Boys' Latin School's
Peer Education Program
The Peer Education Program is a health education
program that attempts to effect changes in students’ behaviors
by addressing the attitudes that are often the antecedents of risky
decisions. Attitudes such as “This is what all high school
students do” or “It was an accident; there was nothing
we could do to prevent it” can foster risky decisions. Too
often adolescents fail to consider the options available to them
or take responsibility for the consequences of their decisions because
of these mistaken beliefs, assumptions, and attitudes. The lack
of educated discussion among teens adds to the problem.
The Peer Education Program attempts to counter these
forces. The intent of the Program is not to prescribe specific behaviors,
but rather to encourage critical thinking and discussion among our
students concerning the issues that they face, the processes by
which they make their decisions, the forces (attitudes, beliefs,
etc.) that influence their decisions, and the options that they
The Program's faculty team trains Upper School students
to present lessons to 6th and 9th graders that challenge the attitudes
that may result in risky decisions/behaviors and promote a consideration
of the potential consequences and alternatives.

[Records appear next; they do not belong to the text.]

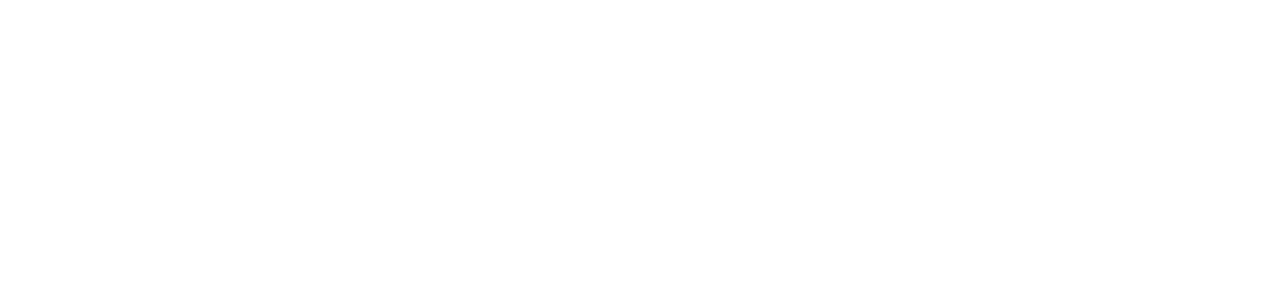
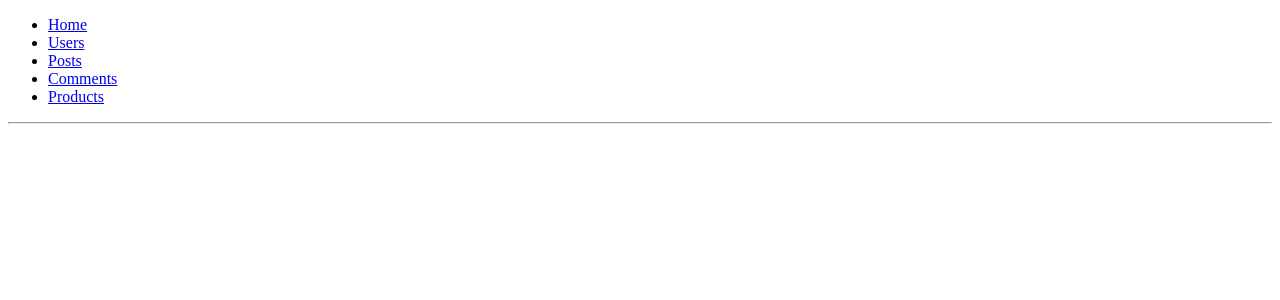
Before and after one commit to 6Vikich9/Okten_React, a React (Vite) app: page / in a window 1280 px wide. Shown: the top 300 px of the page. Built offline with nearby package versions, Linux system fonts and the light colour scheme.

Commit message:
done first task in HW_3

```diff
--- /dev/null
+++ b/src/Layout/main-layout.tsx
@@ -0,0 +1,15 @@
+import Menu from "../components/menu/menu.tsx";
+import {Outlet} from "react-router-dom";
+
+const MainLayout=()=>
+{
+    return(
+        <div>
+            <Menu/>
+            <hr/>
+            <Outlet/>
+        </div>
+    )
+}
+
+export default MainLayout
--- /dev/null
+++ b/src/components/menu/menu.tsx
@@ -0,0 +1,18 @@
+import {Link} from "react-router-dom";
+
+const Menu=()=>
+{
+    return(
+        <div>
+            <ul>
+                <li><Link to={'/'}>Home</Link></li>
+                <li><Link to={'/users'}>Users</Link></li>
+                <li><Link to={'/posts'}>Posts</Link></li>
+                <li><Link to={'/comments'}>Comments</Link></li>
+                <li><Link to={'/products'}>Products</Link></li>
+            </ul>
+        </div>
+    )
+}
+
+export default Menu
--- a/src/main.tsx
+++ b/src/main.tsx
@@ -1,7 +1,29 @@
 import { createRoot } from 'react-dom/client'
 import './index.css'
-import App from './App.tsx'
+import {createBrowserRouter, RouterProvider} from "react-router-dom";
+import MainLayout from "./Layout/main-layout.tsx";
+import HomePage from "./pages/home-page.tsx";
+import UsersPage from "./pages/users-page.tsx";
+import PostsPage from "./pages/posts-page.tsx";
+import CommentsPage from "./pages/comments-page.tsx";
+import ProductsPage from "./pages/products-page.tsx";
 
-createRoot(document.getElementById('root')!).render(
-    <App />
+const router=createBrowserRouter(
+    [
+        {path:'/', element:<MainLayout/>,
+            children:
+            [
+                {path:'',element:<HomePage/>},
+                {path:'users', element:<UsersPage/>},
+                {path:'posts', element:<PostsPage/>},
+                {path:'comments', element:<CommentsPage/>},
+                {path:'products', element:<ProductsPage/>},
+            ]
+        },
+    ]
 )
+
+createRoot(document.getElementById('root')!)
+    .render(
+        <RouterProvider router={router}/>
+)
--- /dev/null
+++ b/src/pages/comments-page.tsx
@@ -0,0 +1,8 @@
+const CommentsPage=()=>
+{
+    return(
+        <div> </div>
+    )
+}
+
+export default CommentsPage
--- /dev/null
+++ b/src/pages/home-page.tsx
@@ -0,0 +1,8 @@
+const HomePage=()=>
+{
+    return(
+        <div> </div>
+    )
+}
+
+export default HomePage
--- /dev/null
+++ b/src/pages/posts-page.tsx
@@ -0,0 +1,8 @@
+const PostsPage=()=>
+{
+    return(
+        <div> </div>
+)
+}
+
+export default PostsPage
--- /dev/null
+++ b/src/pages/products-page.tsx
@@ -0,0 +1,8 @@
+const ProductsPage=()=>
+{
+    return(
+        <div> </div>
+    )
+}
+
+export default ProductsPage
--- /dev/null
+++ b/src/pages/users-page.tsx
@@ -0,0 +1,8 @@
+const UsersPage=()=>
+{
+    return(
+        <div> </div>
+    )
+}
+
+export default UsersPage
```
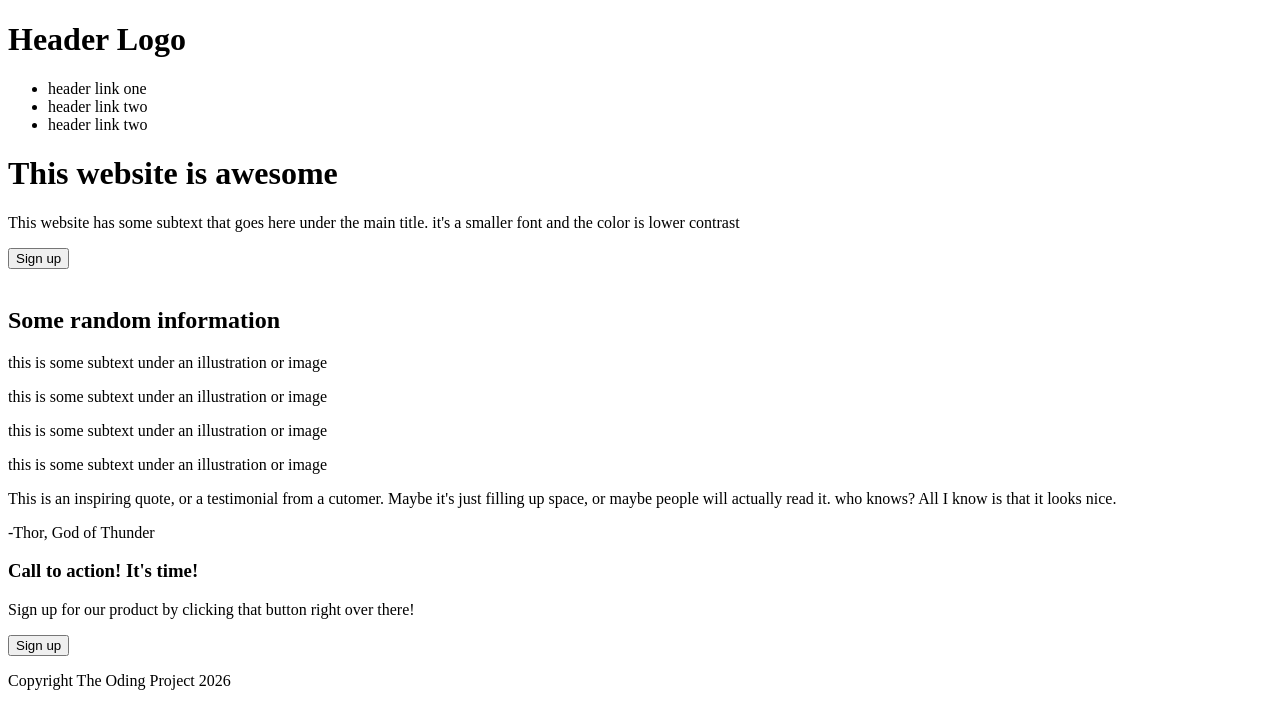
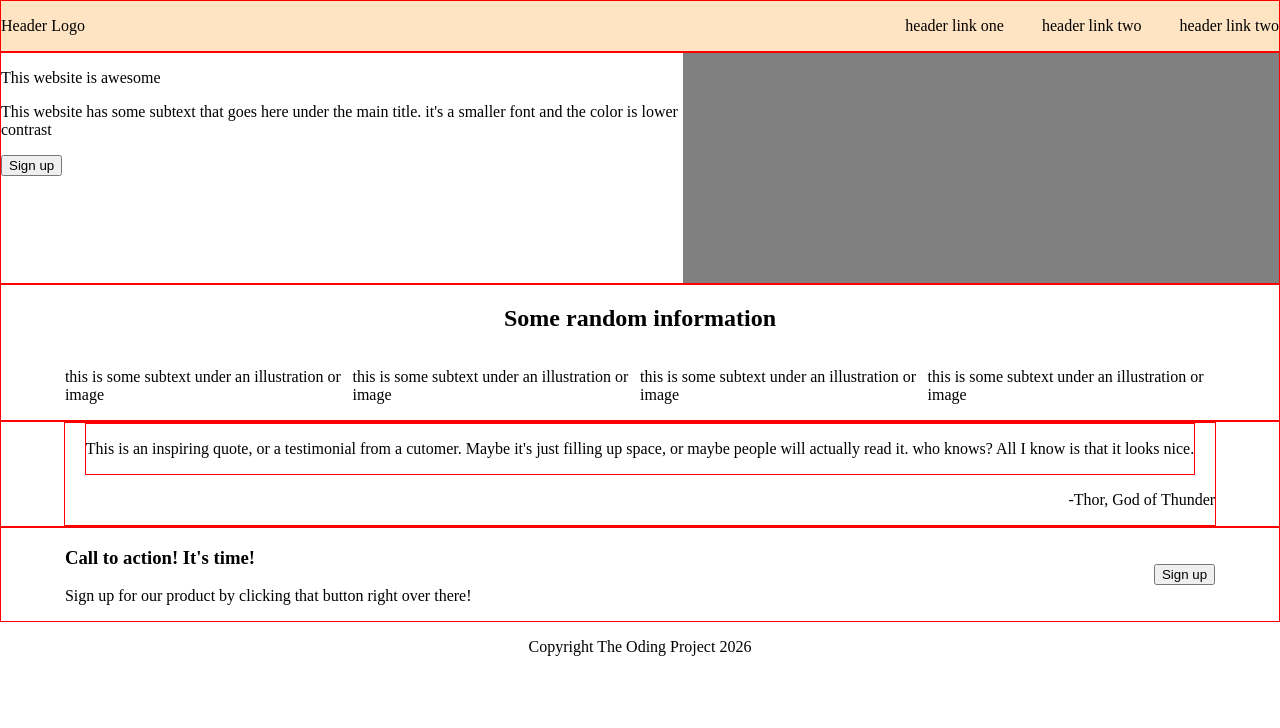
Before and after one commit to Mounir-ace/odin-landing-page, a plain HTML site: page index.html in a window 1280 px wide. Drawn offline with Linux system fonts and the light colour scheme.

Commit message:
Alignement using flex

```diff
--- a/index.html
+++ b/index.html
@@ -3,12 +3,16 @@
 <head>
     <meta charset="UTF-8">
     <meta name="viewport" content="width=device-width, initial-scale=1.0">
+    <link rel="stylesheet" href="style.css">
     <title>Landing Page</title>
 </head>
 <body>
     <header>
-        <h1>Header Logo</h1>
-        <div>
+        <div class="container">
+            <div class="logo">
+                <p>Header Logo<p>
+            </div>
+            <div class="nav">
                 <ul>
                     <li><a href="#"></a>header link one</li>
                     <li><a href="#"></a>header link two</li>
@@ -17,19 +21,26 @@
             </div>
     </header>
     <main>
+        <section>
+            <div class="container">
+                <div class="hero-main">
                     <div>
-            <h1>This website is awesome</h1>
-            <p>This website has some subtext that goes here under the main title. it's a smaller font and the color is lower contrast</p>
+                        <p class="main-text">This website is awesome</p>
+                        <p class="secondary-text">This website has some subtext that goes here under the main title. it's a smaller font and the color is lower contrast</p>
                         <button>Sign up</button>
                     </div>
-        <div>
+                </div>
+                <div class="hero-img">
                     <img src="" alt="">
                 </div>
-        <div>
+            </div>
+        </section>
+        <section>
+            <div class="info-container">
                 <div>
                     <h2>Some random information</h2>
                 </div>
-            <div>
+                <div class="info-items">
                     <div>
                         <div></div>
                         <p>this is some subtext under an illustration or image</p>
@@ -48,16 +59,26 @@
                     </div>
                 </div>
             </div>
-        <div>
+        </section>
+        <section>
+            <div class="container">
+                <div class="quote-container">
+                    <div class="quote">
                         <p>
                             This is an inspiring quote, or a testimonial from a cutomer. Maybe it's just filling up space, or maybe people will actually read it. who knows? All I know is that it looks nice.
                         </p>
+                    </div>
+                    <div class="author">
                         <p>
                             -Thor, God of Thunder
                         </p>
                     </div>
-        <div>
-            <div>
+                </div>
+            </div>
+        </section>
+        <section>
+            <div class="container">
+                <div class="cto-container">
                     <div>
                         <h3>Call to action! It's time!</h3>
                         <p>Sign up for our product by clicking that button right over there!</p>
@@ -67,6 +88,7 @@
                     </div>
                 </div>
             </div>
+        </section>
     </main>
     <footer>
         <p>Copyright  The Oding Project 2026</p>
--- /dev/null
+++ b/style.css
@@ -0,0 +1,92 @@
+body {
+    margin: 0;
+    padding: 0;
+    box-sizing: border-box;
+    display: flex;
+    flex-direction: column;
+    align-items: center;
+}
+
+header {
+    width: 100%;
+    display: flex;
+    justify-content: center;
+    background-color: bisque;
+}
+
+.nav ul {
+    display: flex;
+    gap: 38px;
+    list-style: none;
+}
+
+main {
+    width: 100%;
+}
+
+header .container{
+    display: flex;
+    justify-content: space-between;
+    width: 100%;
+    max-width: 1440px;
+}
+
+.container {
+    display: flex;
+    justify-content: center;
+    width: 100%;
+    max-width: 1440px;
+    border: 1px red solid;
+}
+
+section{
+    display: flex;
+    justify-content: center;
+}
+
+
+
+.hero-img {
+    width: 50%;
+    min-height: 230px;
+    background-color: gray;
+}
+
+.info-container {
+    width: 100%;
+    display: flex;
+    flex-direction: column;
+    align-items: center;
+    max-width: 1440px;
+    border: 1px red solid;
+}
+
+.info-items {
+    display: flex;
+    width: 90%;
+}
+
+.quote-container {
+    width: 100%;
+    max-width: 90%;
+    display: flex;
+    flex-direction: column;
+    align-items: center;
+    border: 1px red solid;
+}
+
+.quote {
+    border: 1px red solid;
+}
+
+.author {
+    align-self: flex-end;
+}
+
+.cto-container {
+    width: 100%;
+    max-width: 90%;
+    display: flex;
+    justify-content: space-between;
+    align-items: center;
+}
```
Lines whose indentation alone changed are shown as unchanged.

In addition, the
presence of peers as teachers/facilitators provides a model of how
to have constructive and thoughtful discussions on a variety of
topics. The goals and objectives of each individual lesson support
in some way what the faculty team holds as principles of a healthy
lifestyle. These principles were adapted from Loyola
Blakefield's program and include the following:
- 1. Life involves risks.
Some are healthy, while others are unhealthy. The issue is whether
the potential gain is worth the risk.
2. Sound mental health involves a number of factors. Two factors
are the ability to be honest with oneself and the ability to create
options and alternatives.
3. Learning ways to deal with stress is an important part of life.
4. Feelings are neither good nor bad. How we act on our feelings
may be positive or negative.
5. Accidents are avoidable. This does not mean that an individual
has control over all of the factors that may be involved in an
accident, yet it recognizes that the individual does play some
6. Experience may be the best teacher, but it is not the only
teacher. Some lessons are too risky to be learned through experience.
7. Alcoholism or other drug addiction is a disease. It is not
caused by a character flaw, lack of willpower, or mental illness.
8. There is a risk of negative consequences associated with any
type of substance use—experimental use, social use, abuse,
9. No man is an island. The statements and decisions we make affect
10. Differences do
not equal deficiencies. Every person
regardless of race, age, gender, and sexual orientation should
be treated with respect.
The Peer Education Program was established at Boys'
Latin School during the 1995-1996 school year. The program is a
health education program developed at the Harvard University School
of Public Health under the direction of Dr. Charles Deutsch. The
goal of the program is to educate students about a range of topics
aimed at physical and emotional well-being. Lessons address such
topics as alcohol and other drug use, respecting differences, conflict
resolution, fitting in, and asking for help. Upper School students
present the lessons to 6th and 9th graders. The faculty team believes
that the program plays a significant role in encouraging physical
and emotional health in our students.
The peer educators are selected by the faculty members
of the program to create a team with a range of individual talents,
interests, and abilities. The faculty looks over the entire student
body (grades 10-12) for students who communicate in an honest, straightforward,
and frank manner. It is not the team’s intent to assemble
a team of straight-A students. Rather, the aim is to select students
who represent all of the different subgroups in the school. The
team attempts to reach all the personalities and groups in the middle
school. Peer educators do not sign a contract pledging that they
will not use. Rather, they are asked to appreciate the purpose of
the program and not to act in a way that would jeopardize the program’s
integrity. This issue becomes grist for the mill during the training
The role of the faculty team is to train and support
the peer educators. The peer educators participate in three half-day
training sessions in addition to a two-night retreat. The half-day
training dates are scheduled during the first semester. The overnight
retreat is scheduled two nights usually during the first weekend
in February. One focus of the training sessions is to help the students
develop an appreciation for their task. Thus, many training activities
are aimed at having the peer educators examine themselves. In addition,
the students become familiar with the goals of the program, the
curriculum, and methods of instruction. They practice the lessons
with the opportunity for feedback. Throughout the year, the teams
meet with their assigned faculty member to fine-tune their skills.
The peer educators teach 10-12 lessons to 6th graders and 2 lessons
to 9th graders. The 9th grade lessons are presented during a special
assembly time during the Second Semester. The 6th grade lessons
are taught over the course of the second semester with one team
presenting a different lesson each week. These begin soon after
the peer educators return from the retreat.